======== Material to process ========

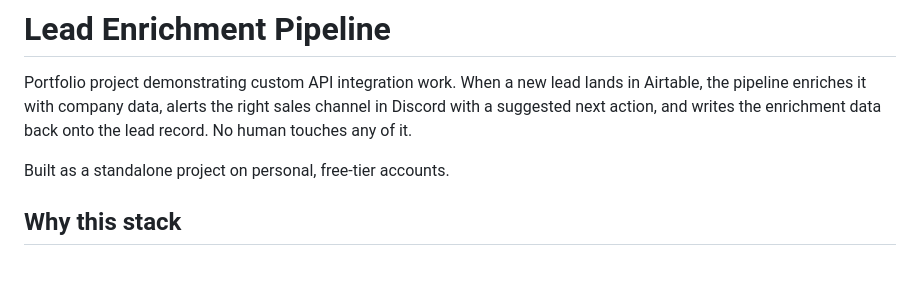
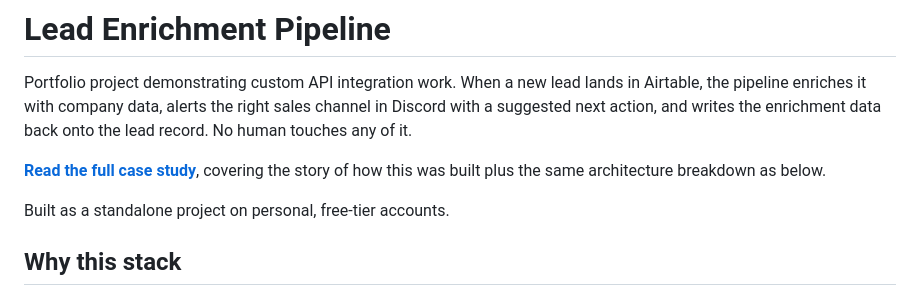
Before and after one commit to tylerbrabo98/API-Project, a Markdown page: README.md, the part around the change. GitHub-like rendering; blank space fills up the shorter version.

Commit message:
Link the GitHub Pages case study at the top of the README
Co-Authored-By: Claude Sonnet 5 <noreply@anthropic.com>

```diff
--- a/README.md
+++ b/README.md
@@ -4,6 +4,8 @@ Portfolio project demonstrating custom API integration work. When a new lead
 lands in Airtable, the pipeline enriches it with company data, alerts the
 right sales channel in Discord with a suggested next action, and writes the
 enrichment data back onto the lead record. No human touches any of it.
+
+**[Read the full case study](https://tylerbrabo98.github.io/API-Project/)**, covering the story of how this was built plus the same architecture breakdown as below.
 
 Built as a standalone project on personal, free-tier accounts.
 
```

========

Your instructions – The lines to return are those with the string "study" in them; copy each from the entries above.

Result of the task –
Link the GitHub Pages case study at the top of the README
+**[Read the full case study](https://tylerbrabo98.github.io/API-Project/)**, covering the story of how this was built plus the same architecture breakdown as below.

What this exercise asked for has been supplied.